© The Financial Times Ltd 2014 FT and 'Financial Times' are trademarks of The Financial Times Ltd.
May 4, 2007 9:14 pm
Brazil on Friday overrode the patent on a pivotal HIV medicine, becoming the second emerging economy aggressively to challenge the pharmaceutical industry in seeking a sharp reduction in drug costs.
President Luiz Inácio Lula da Silva on Friday signed a “compulsory licence” for Efavirenz, Merck’s HIV drug, allowing the government to purchase from rival generic suppliers under provisions permitted by World Trade Organisation rules.
The move marks a sharp escalation in clashes over drug pricing between developing countries and industry, following a recent decision by Thailand to issue compulsory licences for several patented medicines including Efavirenz.
Health activists welcomed Brazil’s action in boosting affordable medicines for patients with a life-threatening disease, but the pharmaceutical industry warned it could severely harm supplies of cheap drugs to the world’s poorest countries.
Michael Weinstein, president of AIDS Healthcare Foundation, which operates clinics in Latin America, said: “Today is a victory for Aids activists and patients everywhere, and proof that drug companies will go down in defeat every time they place themselves in the way of justice for Aids patients.”
However, Jeffrey Sturchio, a vice-president at Merck, said: “If Brazil expropriates our intellectual property, it will have a chilling effect on whether companies research diseases of the developing world and in the long term will have an impact on the poorest countries.”
The decision leaves a few days for discussion in Brazil, while Thailand meets drug companies this month to avert the cheaper purchases from rivals. Brazil has negotiated by brinkmanship over HIV drug pricing, threatening in recent years to issue compulsory licences but stopping short after winning deeper discounts from companies.
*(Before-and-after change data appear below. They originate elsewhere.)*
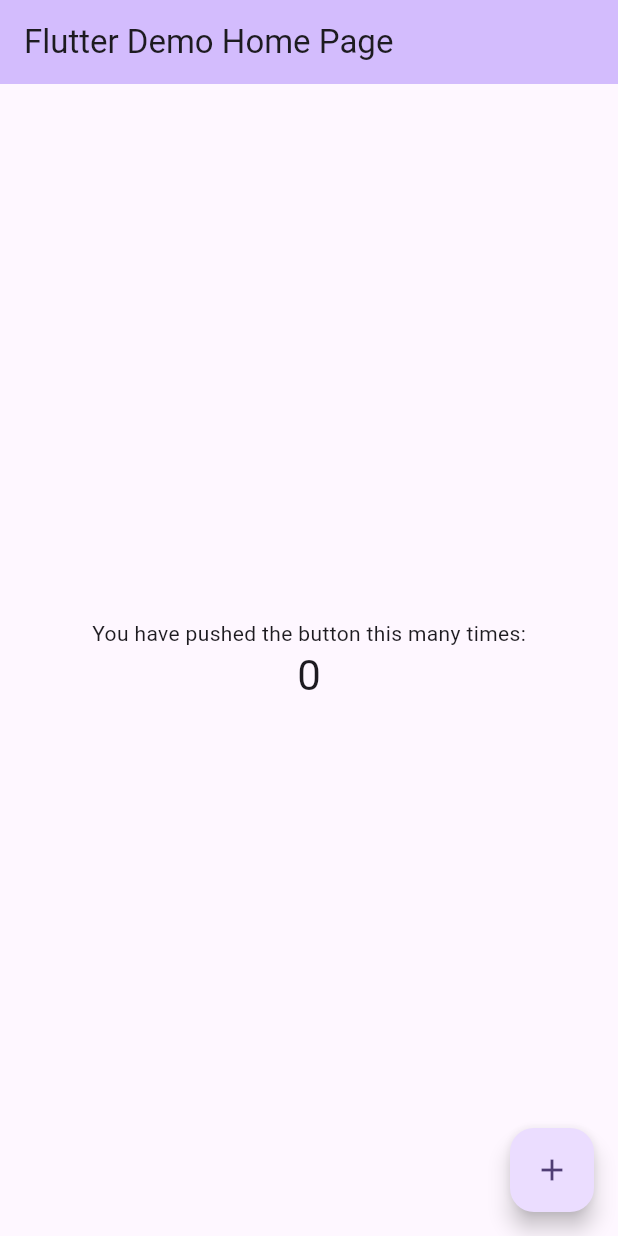
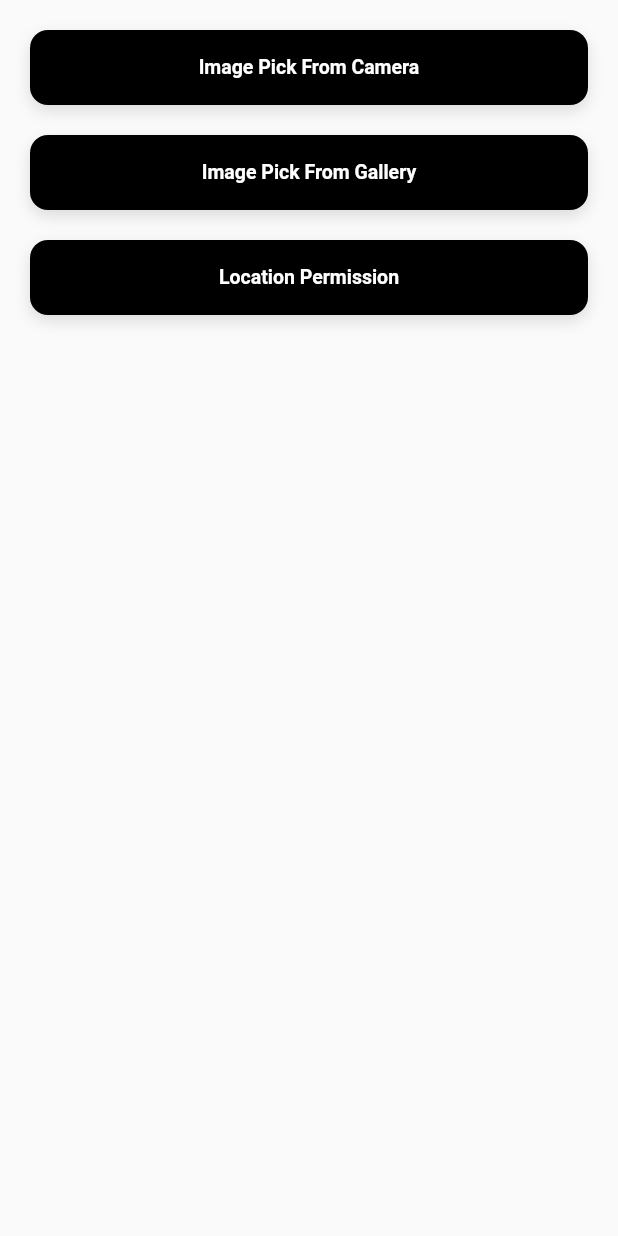
Before and after one commit to smit13192/permission_service, a Flutter app: the screen it shows after launch, on a phone screen of 412 x 824 dp. Run offline on Flutter 3.47's test engine with Material 3 defaults, Android fonts, the phone set to English and light mode, and no system bars; our stand-ins replace device_info_plus, geolocator, image_picker, permission_handler.

Commit message:
DONE: make permissionn service for the location, camera annd gallery

```diff
--- a/analysis_options.yaml
+++ b/analysis_options.yaml
@@ -22,7 +22,8 @@ linter:
   # producing the lint.
   rules:
     # avoid_print: false  # Uncomment to disable the `avoid_print` rule
-    # prefer_single_quotes: true  # Uncomment to enable the `prefer_single_quotes` rule
+    prefer_single_quotes: true  # Uncomment to enable the `prefer_single_quotes` rule
+    require_trailing_commas: true
 
 # Additional information about this file can be found at
 # https://dart.dev/guides/language/analysis-options
--- /dev/null
+++ b/lib/app/app.dart
@@ -0,0 +1,14 @@
+import 'package:flutter/material.dart';
+import 'package:permission_service/src/screen/home_screen.dart';
+
+class MyApp extends StatelessWidget {
+  const MyApp({super.key});
+
+  @override
+  Widget build(BuildContext context) {
+    return MaterialApp(
+      theme: ThemeData(useMaterial3: false),
+      home: const HomeScreen(),
+    );
+  }
+}
--- a/lib/main.dart
+++ b/lib/main.dart
@@ -1,125 +1,6 @@
 import 'package:flutter/material.dart';
+import 'package:permission_service/app/app.dart';
 
-void main() {
+void main(List<String> args) {
   runApp(const MyApp());
 }
-
-class MyApp extends StatelessWidget {
-  const MyApp({super.key});
-
-  // This widget is the root of your application.
-  @override
-  Widget build(BuildContext context) {
-    return MaterialApp(
-      title: 'Flutter Demo',
-      theme: ThemeData(
-        // This is the theme of your application.
-        //
-        // TRY THIS: Try running your application with "flutter run". You'll see
-        // the application has a purple toolbar. Then, without quitting the app,
-        // try changing the seedColor in the colorScheme below to Colors.green
-        // and then invoke "hot reload" (save your changes or press the "hot
-        // reload" button in a Flutter-supported IDE, or press "r" if you used
-        // the command line to start the app).
-        //
-        // Notice that the counter didn't reset back to zero; the application
-        // state is not lost during the reload. To reset the state, use hot
-        // restart instead.
-        //
-        // This works for code too, not just values: Most code changes can be
-        // tested with just a hot reload.
-        colorScheme: ColorScheme.fromSeed(seedColor: Colors.deepPurple),
-        useMaterial3: true,
-      ),
-      home: const MyHomePage(title: 'Flutter Demo Home Page'),
-    );
-  }
-}
-
-class MyHomePage extends StatefulWidget {
-  const MyHomePage({super.key, required this.title});
-
-  // This widget is the home page of your application. It is stateful, meaning
-  // that it has a State object (defined below) that contains fields that affect
-  // how it looks.
-
-  // This class is the configuration for the state. It holds the values (in this
-  // case the title) provided by the parent (in this case the App widget) and
-  // used by the build method of the State. Fields in a Widget subclass are
-  // always marked "final".
-
-  final String title;
-
-  @override
-  State<MyHomePage> createState() => _MyHomePageState();
-}
-
-class _MyHomePageState extends State<MyHomePage> {
-  int _counter = 0;
-
-  void _incrementCounter() {
-    setState(() {
-      // This call to setState tells the Flutter framework that something has
-      // changed in this State, which causes it to rerun the build method below
-      // so that the display can reflect the updated values. If we changed
-      // _counter without calling setState(), then the build method would not be
-      // called again, and so nothing would appear to happen.
-      _counter++;
-    });
-  }
-
-  @override
-  Widget build(BuildContext context) {
-    // This method is rerun every time setState is called, for instance as done
-    // by the _incrementCounter method above.
-    //
-    // The Flutter framework has been optimized to make rerunning build methods
-    // fast, so that you can just rebuild anything that needs updating rather
-    // than having to individually change instances of widgets.
-    return Scaffold(
-      appBar: AppBar(
-        // TRY THIS: Try changing the color here to a specific color (to
-        // Colors.amber, perhaps?) and trigger a hot reload to see the AppBar
-        // change color while the other colors stay the same.
-        backgroundColor: Theme.of(context).colorScheme.inversePrimary,
-        // Here we take the value from the MyHomePage object that was created by
-        // the App.build method, and use it to set our appbar title.
-        title: Text(widget.title),
-      ),
-      body: Center(
-        // Center is a layout widget. It takes a single child and positions it
-        // in the middle of the parent.
-        child: Column(
-          // Column is also a layout widget. It takes a list of children and
-          // arranges them vertically. By default, it sizes itself to fit its
-          // children horizontally, and tries to be as tall as its parent.
-          //
-          // Column has various properties to control how it sizes itself and
-          // how it positions its children. Here we use mainAxisAlignment to
-          // center the children vertically; the main axis here is the vertical
-          // axis because Columns are vertical (the cross axis would be
-          // horizontal).
-          //
-          // TRY THIS: Invoke "debug painting" (choose the "Toggle Debug Paint"
-          // action in the IDE, or press "p" in the console), to see the
-          // wireframe for each widget.
-          mainAxisAlignment: MainAxisAlignment.center,
-          children: <Widget>[
-            const Text(
-              'You have pushed the button this many times:',
-            ),
-            Text(
-              '$_counter',
-              style: Theme.of(context).textTheme.headlineMedium,
-            ),
-          ],
-        ),
-      ),
-      floatingActionButton: FloatingActionButton(
-        onPressed: _incrementCounter,
-        tooltip: 'Increment',
-        child: const Icon(Icons.add),
-      ), // This trailing comma makes auto-formatting nicer for build methods.
-    );
-  }
-}
--- /dev/null
+++ b/lib/src/core/widget/button.dart
@@ -0,0 +1,43 @@
+import 'package:flutter/material.dart';
+
+class Button extends StatelessWidget {
+  final String text;
+  final VoidCallback onPressed;
+
+  const Button({
+    super.key,
+    required this.text,
+    required this.onPressed,
+  });
+
+  @override
+  Widget build(BuildContext context) {
+    return GestureDetector(
+      onTap: onPressed,
+      child: Container(
+        height: 50,
+        decoration: BoxDecoration(
+          color: Colors.black,
+          borderRadius: BorderRadius.circular(12.0),
+          boxShadow: const [
+            BoxShadow(
+              color: Colors.black12,
+              offset: Offset(0, 4),
+              blurRadius: 8.0,
+            ),
+          ],
+        ),
+        child: Center(
+          child: Text(
+            text,
+            style: const TextStyle(
+              color: Colors.white,
+              fontSize: 13.0,
+              fontWeight: FontWeight.bold,
+            ),
+          ),
+        ),
+      ),
+    );
+  }
+}
--- /dev/null
+++ b/lib/src/screen/home_screen.dart
@@ -0,0 +1,52 @@
+import 'package:flutter/material.dart';
+import 'package:image_picker/image_picker.dart';
+import 'package:permission_service/src/core/widget/button.dart';
+import 'package:permission_service/src/core/widget/gap.dart';
+import 'package:permission_service/src/service/image_service.dart';
+import 'package:permission_service/src/service/permission_service.dart';
+
+class HomeScreen extends StatelessWidget {
+  const HomeScreen({super.key});
+
+  @override
+  Widget build(BuildContext context) {
+    return Scaffold(
+      body: SafeArea(
+        child: Padding(
+          padding: const EdgeInsets.symmetric(horizontal: 20),
+          child: Column(
+            children: [
+              const GapH(20),
+              Button(
+                text: 'Image Pick From Camera',
+                onPressed: () => _imagePickFromCamera(context),
+              ),
+              const GapH(20),
+              Button(
+                text: 'Image Pick From Gallery',
+                onPressed: () => _imagePickFromGallery(context),
+              ),
+              const GapH(20),
+              Button(
+                text: 'Location Permission',
+                onPressed: () => _locationPermission(context),
+              ),
+            ],
+          ),
+        ),
+      ),
+    );
+  }
+
+  void _imagePickFromCamera(BuildContext context) {
+    ImageService.pickImage(context: context, source: ImageSource.camera);
+  }
+
+  void _imagePickFromGallery(BuildContext context) {
+    ImageService.pickImage(context: context, source: ImageSource.gallery);
+  }
+
+  void _locationPermission(BuildContext context) {
+    PermissionService.requestLocationPermission(context);
+  }
+}
--- /dev/null
+++ b/lib/src/service/device_info_service.dart
@@ -0,0 +1,13 @@
+import 'dart:io';
+import 'package:device_info_plus/device_info_plus.dart';
+
+class DeviceInfoService {
+  static final DeviceInfoPlugin _deviceInfoPlugin = DeviceInfoPlugin();
+  static Future<int> getSdk() async {
+    if (!Platform.isAndroid) {
+      throw Exception('This function is only supported on Android devices.');
+    }
+    AndroidDeviceInfo androidDeviceInfo = await _deviceInfoPlugin.androidInfo;
+    return androidDeviceInfo.version.sdkInt;
+  }
+}
--- /dev/null
+++ b/lib/src/service/image_service.dart
@@ -0,0 +1,47 @@
+import 'dart:convert';
+import 'dart:io';
+import 'dart:typed_data';
+
+import 'package:flutter/material.dart';
+import 'package:image_picker/image_picker.dart';
+import 'package:permission_service/src/service/permission_service.dart';
+
+class ImageService {
+  static final ImagePicker _imagePicker = ImagePicker();
+
+  static Future<File?> pickImage({
+    required BuildContext context,
+    required ImageSource source,
+  }) async {
+    late bool isGranted;
+    if (source == ImageSource.gallery) {
+      isGranted = await PermissionService.requestGalleryPermission(context);
+    } else {
+      isGranted = await PermissionService.requestCameraPermission(context);
+    }
+    if (!isGranted) return null;
+    XFile? file = await _imagePicker.pickImage(source: source);
+    if (file == null) return null;
+    return File(file.path);
+  }
+
+  static Future<Uint8List?> pickImageAsUint8List({
+    required BuildContext context,
+    required ImageSource source,
+  }) async {
+    File? file = await pickImage(context: context, source: source);
+    if (file == null) return null;
+    final byte = file.readAsBytesSync();
+    return byte;
+  }
+
+  static Future<String?> pickImageAsBase64({
+    required BuildContext context,
+    required ImageSource source,
+  }) async {
+    Uint8List? byte =
+        await pickImageAsUint8List(context: context, source: source);
+    if (byte == null) return null;
+    return base64Encode(byte);
+  }
+}
--- /dev/null
+++ b/lib/src/service/permission_service.dart
@@ -0,0 +1,113 @@
+import 'dart:io';
+
+import 'package:flutter/material.dart';
+import 'package:geolocator/geolocator.dart';
+import 'package:permission_handler/permission_handler.dart';
+import 'package:permission_service/src/core/widget/permission_dialog.dart';
+import 'package:permission_service/src/service/device_info_service.dart';
+
+class PermissionService {
+  static Future<bool> requestCameraPermission(BuildContext context) async {
+    Permission permission = Permission.camera;
+    bool isGranted = await _checkPermmisionIsGranted(permission);
+    if (isGranted) return true;
+    if (!context.mounted) return false;
+    final status = await requestPermission(
+      context: context,
+      permission: permission,
+      title: 'Camera Permission Denied',
+      message:
+          'The app needs access to your camera to take photos and videos. ',
+    );
+    return status;
+  }
+
+  static Future<bool> requestGalleryPermission(BuildContext context) async {
+    late Permission permission;
+    if (Platform.isAndroid) {
+      int sdk = await DeviceInfoService.getSdk();
+      if (sdk <= 32) {
+        permission = Permission.storage;
+      } else {
+        permission = Permission.photos;
+      }
+    } else {
+      permission = Permission.photos;
+    }
+    bool isGranted = await _checkPermmisionIsGranted(permission);
+    if (isGranted) return true;
+    if (!context.mounted) return false;
+    final status = await requestPermission(
+      context: context,
+      permission: permission,
+      title: 'Gallery Permission Denied',
+      message:
+          'The app needs access to your gallery to select and upload photos and videos.',
+    );
+    return status;
+  }
+
+  static Future<bool> requestLocationPermission(BuildContext context) async {
+    LocationPermission locationPermission = await Geolocator.checkPermission();
+    if (locationPermission == LocationPermission.whileInUse ||
+        locationPermission == LocationPermission.always) return true;
+    LocationPermission requestPermission = await Geolocator.requestPermission();
+    if (requestPermission == LocationPermission.whileInUse ||
+        requestPermission == LocationPermission.always) return true;
+    if (locationPermission == LocationPermission.deniedForever ||
+        locationPermission == LocationPermission.denied) {
+      if (!context.mounted) return false;
+      _showPermissionDeniedBottomSheet(
+        context,
+        title: 'Location Permission Denied',
+        message:
+            'The app needs access to your location to provide location-based services. Please enable the location permission in the app settings.',
+      );
+    }
+    return false;
+  }
+
+  static Future<bool> requestPermission({
+    required BuildContext context,
+    required Permission permission,
+    String title = 'Permission Denied',
+    String message =
+        'The app needs access to your device features to function properly. Please enable the required permissions in the app settings.',
+  }) async {
+    final status = await permission.request();
+    if (status == PermissionStatus.granted) return true;
+    if (status == PermissionStatus.denied) {
+      return false;
+    }
+    if (status == PermissionStatus.permanentlyDenied) {
+      if (!context.mounted) return false;
+      _showPermissionDeniedBottomSheet(
+        context,
+        title: title,
+        message: message,
+      );
+    }
+    return false;
+  }
+
+  static Future<bool> _checkPermmisionIsGranted(Permission permission) async {
+    bool isGranted = await permission.isGranted;
+    return isGranted;
+  }
+
+  static Future<void> _showPermissionDeniedBottomSheet(
+    BuildContext context, {
+    required String title,
+    required String message,
+  }) async {
+    showDialog(
+      context: context,
+      builder: (context) {
+        return PermissionDialog(
+          title: title,
+          message: message,
+        );
+      },
+    );
+  }
+}
--- a/pubspec.yaml
+++ b/pubspec.yaml
@@ -35,6 +35,10 @@ dependencies:
   # The following adds the Cupertino Icons font to your application.
   # Use with the CupertinoIcons class for iOS style icons.
   cupertino_icons: ^1.0.6
+  permission_handler: ^11.3.1
+  image_picker: ^1.1.2
+  geolocator: ^12.0.0
+  device_info_plus: ^10.1.0
 
 dev_dependencies:
   flutter_test:
```
Also changed, not shown: lib/src/core/utils/log.dart (added, +15 -0 lines), lib/src/core/widget/gap.dart (added, +21 -0 lines), lib/src/core/widget/permission_dialog.dart (added, +66 -0 lines), 4 other files.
Talks broke down earlier in the week between the authorities and Merck, which resisted Brazil’s calls to reduce its price from $1.57 a patient a day to the 65 cents at which it is sold to Thailand.
Merck said the difference was that Thailand had a much higher prevalence of HIV, which put it into its category of sales for Efavirenz at cost price.
Mr Sturchio argued Merck continued to lower the price of the medicine, but emerging economies such as Brazil had a role to play alongside the developed world in helping not only cover production costs but also funding future drug innovation.
Copyright The Financial Times Limited 2014. You may share using our article tools.
Please don't cut articles from FT.com and redistribute by email or post to the web.
Sign up for email briefings to stay up to date on topics you are interested in